CR Snyman, for one, has noted the court's emphasis on section 39(2) of the Constitution, which provides that "every court [...] must promote the spirit, purport and objects of the Bill of Rights." This, he argues, "may perhaps one day open the way for holding an individual police officer liable for a crime such as culpable homicide flowing from her negligent omission to protect a person from the real possibility of harm."[1]

See also[edit]

References[edit]

Books[edit]

  • Burchell, J. Principles of Criminal Law. 3 ed. Juta and Company Ltd, 2004.
  • Snyman, CR. Criminal Law. 5 ed. LexisNexis, 2008.

Cases[edit]

  • Carmichele v Minister of Safety and Security and Another (Center for Applied Legal Studies Intervening) 2001 (4) SA 938 (CC).

Notes[edit]

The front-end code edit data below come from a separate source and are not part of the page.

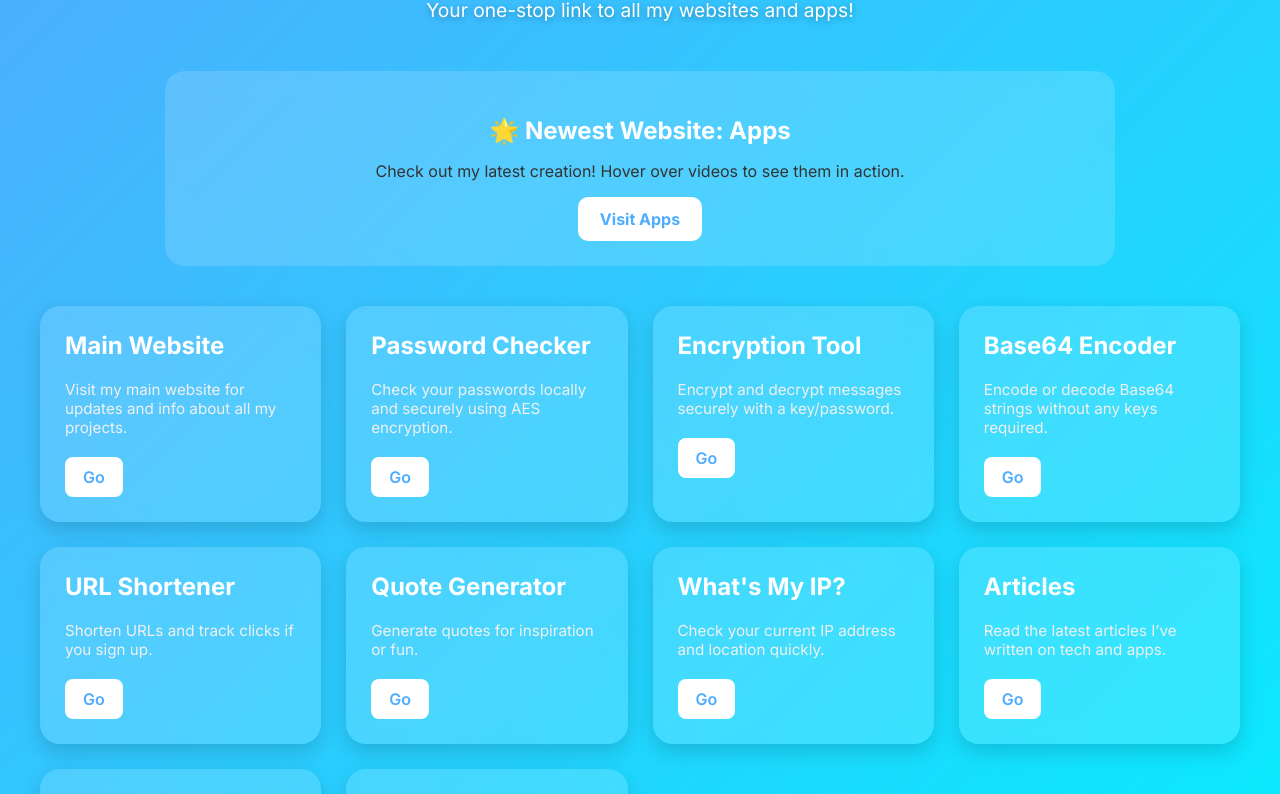
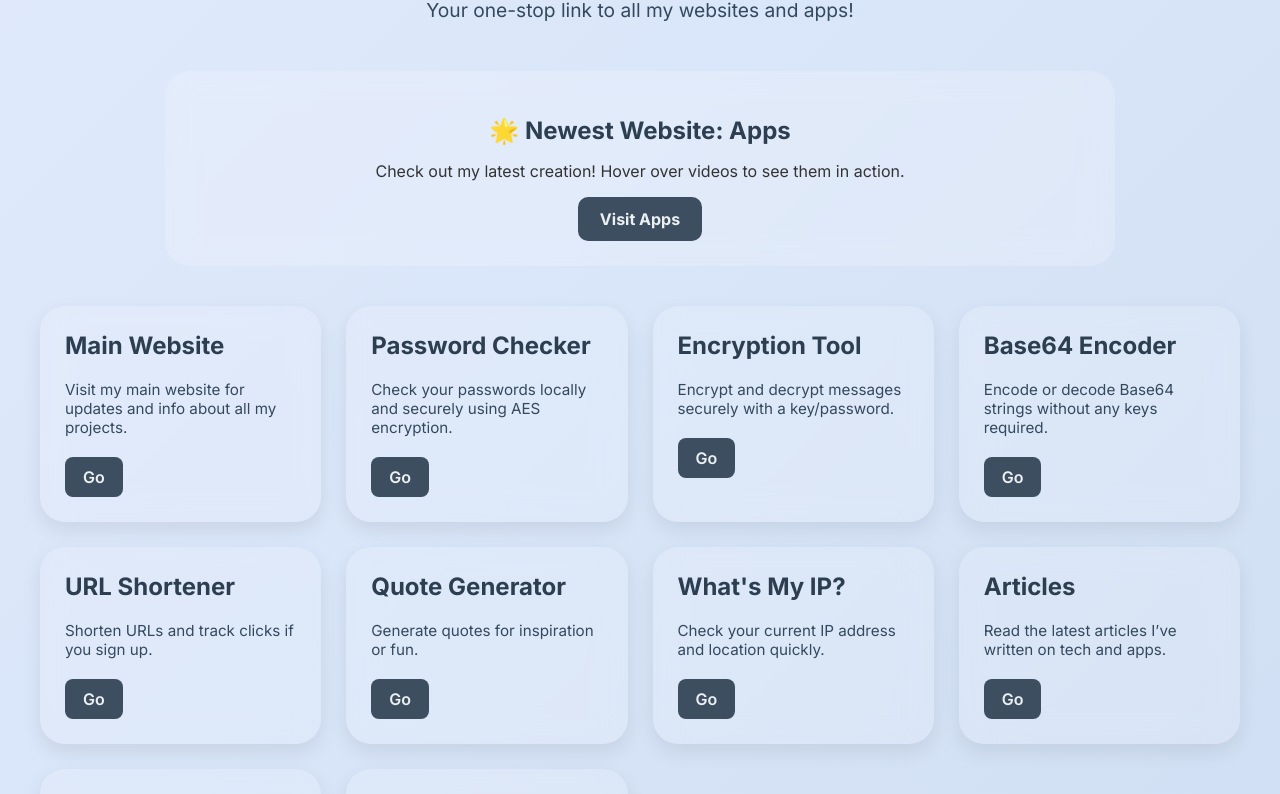
Before and after one commit to aarush67/links, a plain HTML site: page index.html in a window 1280 px wide. Shown: the part 131-925 px from the top of the page. Drawn offline with Linux system fonts and the light colour scheme.

Commit message:
Update index.html

```diff
--- a/index.html
+++ b/index.html
@@ -10,7 +10,7 @@
   body {
     margin: 0;
     font-family: 'Inter', sans-serif;
-    background: linear-gradient(135deg, #4facfe, #00f2fe);
+    background: linear-gradient(135deg, #e0eafc, #cfdef3);
     color: #333;
   }
 
@@ -20,8 +20,7 @@
   header {
     text-align: center;
     padding: 60px 20px 30px;
-    color: white;
-    text-shadow: 0 2px 6px rgba(0,0,0,0.3);
+    color: #2c3e50;
   }
 
   header h1 {
@@ -32,27 +31,28 @@
   header p {
     margin-top: 10px;
     font-size: 1.2rem;
+    color: #34495e;
   }
 
   /* ====== Highlight Newest Website ====== */
   .newest-site {
-    background: rgba(255, 255, 255, 0.15);
-    border-radius: 20px;
+    background: rgba(255, 255, 255, 0.2);
+    border-radius: 25px;
     margin: 0 auto 40px;
     max-width: 900px;
     padding: 25px;
     text-align: center;
-    backdrop-filter: blur(10px);
+    backdrop-filter: blur(15px);
     transition: transform 0.3s, box-shadow 0.3s;
   }
 
   .newest-site:hover {
     transform: translateY(-5px);
-    box-shadow: 0 12px 30px rgba(0,0,0,0.25);
+    box-shadow: 0 12px 30px rgba(0,0,0,0.15);
   }
 
   .newest-site h2 {
-    color: #fff;
+    color: #2c3e50;
     margin-bottom: 15px;
   }
 
@@ -60,15 +60,15 @@
     display: inline-block;
     padding: 12px 22px;
     border-radius: 10px;
-    background: #fff;
-    color: #4facfe;
+    background: rgba(44, 62, 80, 0.9);
+    color: #ecf0f1;
     font-weight: 700;
     transition: background 0.3s, color 0.3s;
   }
 
   .newest-site a:hover {
-    background: #4facfe;
-    color: white;
+    background: rgba(44, 62, 80, 1);
+    color: #f1c40f;
   }
 
   /* ====== Cards Container ====== */
@@ -84,34 +84,34 @@
   /* ====== Individual Card ====== */
   .card {
     background: rgba(255, 255, 255, 0.15);
-    border-radius: 20px;
+    border-radius: 25px;
     padding: 25px;
-    backdrop-filter: blur(10px);
-    box-shadow: 0 8px 20px rgba(0,0,0,0.15);
+    backdrop-filter: blur(15px);
+    box-shadow: 0 8px 20px rgba(0,0,0,0.08);
     transition: transform 0.3s, box-shadow 0.3s;
   }
 
   .card:hover {
-    transform: translateY(-8px);
-    box-shadow: 0 12px 25px rgba(0,0,0,0.25);
+    transform: translateY(-6px);
+    box-shadow: 0 12px 25px rgba(0,0,0,0.12);
   }
 
   .card h2 {
     margin-top: 0;
-    color: #fff;
+    color: #2c3e50;
   }
 
   .card p {
     margin: 10px 0 20px;
     font-size: 0.95rem;
-    color: #f0f0f0;
+    color: #34495e;
   }
 
   .card a {
     display: inline-block;
     text-decoration: none;
-    color: #4facfe;
-    background: white;
+    color: #ecf0f1;
+    background: rgba(44, 62, 80, 0.9);
     padding: 10px 18px;
     border-radius: 8px;
     font-weight: 600;
@@ -119,8 +119,8 @@
   }
 
   .card a:hover {
-    background: #4facfe;
-    color: white;
+    background: rgba(44, 62, 80, 1);
+    color: #f1c40f;
   }
 
   /* ====== Footer ====== */
@@ -128,12 +128,12 @@
     text-align: center;
     padding: 40px 20px;
     background: rgba(255,255,255,0.1);
-    color: white;
+    color: #2c3e50;
     font-weight: 600;
   }
 
   footer a {
-    color: white;
+    color: #2c3e50;
     text-decoration: underline;
     font-weight: bold;
   }
```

  1. ^ Snyman 61n, recommending a consultation of Burchell 196-205.